Now I see fire, inside the mountain
I see fire, burning the trees
And I see fire, hollowing souls
And I see fire, blood in the breeze. Ed Sheeran.
One of my favourite Ed Sheeran songs came rushing in as I watched a blazing wild-fire gain momentum on the peaks of the densely wooded forest high above Lake Como. It was a windy night, following yet another unseasonably warm late autumn day. The dark mountains near the comunes of Veleso and Tavernerio were on fire, the lines gaining speed and the fire front broadening. The few people we saw around the village and in the local osteria in Laglio didn’t look perturbed, and as I didn’t have access to the internet or television, I had to assume that this was a controlled burn off. Or an out of control controlled burn off. If I had been at home in Australia, I would have been terrified.
The next day we woke to the low buzzing sound of helicopters and Canadairs. The war was on. Not unlike a scene from Apocalypse Now, the planes swooped down into the lake, filled their tanks with water, then rose back into the sky in a circular aerial ballet before dropping their load on the smoking mountain. The mission went on all morning, though I did notice that all action ceased at 1pm: nothing, absolutely nothing, gets in the way of an Italian lunch! After the first day, the fire was still visible and threatening to take off once again. The helicopters and Canadairs kept up their vigilant water bombing for three more days until the area was declared safe.

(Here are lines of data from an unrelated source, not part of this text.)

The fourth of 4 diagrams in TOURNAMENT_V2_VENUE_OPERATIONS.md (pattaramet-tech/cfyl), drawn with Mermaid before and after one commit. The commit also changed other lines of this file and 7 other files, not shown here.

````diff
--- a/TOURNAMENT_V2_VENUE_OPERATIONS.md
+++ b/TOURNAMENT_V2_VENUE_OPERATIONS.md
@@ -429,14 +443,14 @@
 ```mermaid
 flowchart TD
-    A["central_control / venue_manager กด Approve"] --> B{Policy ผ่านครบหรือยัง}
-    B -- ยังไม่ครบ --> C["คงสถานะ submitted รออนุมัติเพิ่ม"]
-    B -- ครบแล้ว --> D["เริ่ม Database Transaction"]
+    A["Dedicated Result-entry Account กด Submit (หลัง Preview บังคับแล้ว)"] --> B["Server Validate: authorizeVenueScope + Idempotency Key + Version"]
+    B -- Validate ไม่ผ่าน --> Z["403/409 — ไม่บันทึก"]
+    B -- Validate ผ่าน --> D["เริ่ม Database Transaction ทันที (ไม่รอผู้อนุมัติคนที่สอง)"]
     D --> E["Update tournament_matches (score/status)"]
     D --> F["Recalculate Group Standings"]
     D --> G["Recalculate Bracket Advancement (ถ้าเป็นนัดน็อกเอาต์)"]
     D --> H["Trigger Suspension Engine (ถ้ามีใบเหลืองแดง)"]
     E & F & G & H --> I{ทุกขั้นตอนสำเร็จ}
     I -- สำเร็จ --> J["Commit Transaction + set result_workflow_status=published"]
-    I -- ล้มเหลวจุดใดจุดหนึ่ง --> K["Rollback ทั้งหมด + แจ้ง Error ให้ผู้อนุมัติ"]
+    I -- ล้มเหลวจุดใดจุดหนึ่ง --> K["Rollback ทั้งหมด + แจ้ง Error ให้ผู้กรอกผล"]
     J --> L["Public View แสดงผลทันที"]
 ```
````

Coming from a bushfire prone district in the low wooded hills, the designated Green Wedge and lungs of Melbourne, and having been personally affected by the disastrous Black Saturday bushfire of 2009, I was keen to find out what was going on. This required those old-fashioned and timeless investigative skills- chatting to locals, asking more questions, and buying the local newspaper in Como from a very happy dope smoking giornaliao.
The gentle dock master down at the Urio ferry stop was concerned about the lack of rain. It was late October, only a few days before All Saint’s Day, and yet it hadn’t rained for two months. The weather had been warm with temperatures in the mid twenties. The little lakes and sources of water high up in the mountains had dried up, and at night the ‘cinghiali, caprioli, volpi, lepri e cervi scendono per bere al lago’, ( the wild boars, roe deer, foxes, hare and deer come down to drink at the lake). He looked concerned, apprehensive even, like some modern day St Francis. ‘They hide during the day,’ he said, ‘even the wolves come down to drink at night.’
By Monday, the newspaper was full of reports, with pictures of fire fighting scenes taken at the fire front, which was estimated to be around 400 hectares. The local brigade, i vigili del fuoco and the local fire fighting volunteers were praised, and along with the aerial bombardment, the fire away was kept away from hilltop farms, ancient trails, and the densely populated small lakeside villages. There was some discussion about pyromaniacs and the careless cigarette butt throwing drivers. The following day, another article suggested that the blaze began as a result of a contadino, a peasant farmer, doing some cleaning up by burning off.
In later discussions with other Lombardi, it was suggested that these fires may have been deliberately lit by those wanting to buy land cheaply. Start a fire, watch your neighbour’s land burn, then snap it up for a bargain price. The pernicious Sicilian mafia are alive and well in Lombardy. This behaviour is well documented in the rural areas of Sicily but in Como?
I raised the issue of global warming and the need for more care and vigilance in summer and autumn. The locals do worry about long, hot and rainless autumns that are becoming the norm, as well as the perennial yellow smog that chokes the beautiful historic towns, villages and hamlets within a 30 kilometre radius of Milano. They are also concerned about the long-term pollution of their underground drinking water, necessitating reliance on plastic bottled drinking water in some parts, about the nuclear waste buried under a recently constructed road in Lombardy that can never be removed (construction contracts have been handed out to the mafia as local government corruption takes hold in the North) as well as a raft of other environmental issues confronting Northern Italy. But global warming? Beh, what can you do? The issues are huge.
The blaze in the Comasco hills cost around €500,000 (AU$750,000) to quell. Let’s hope this fire was an aberration, but also a warning and a message.
And a link to that song can be found here.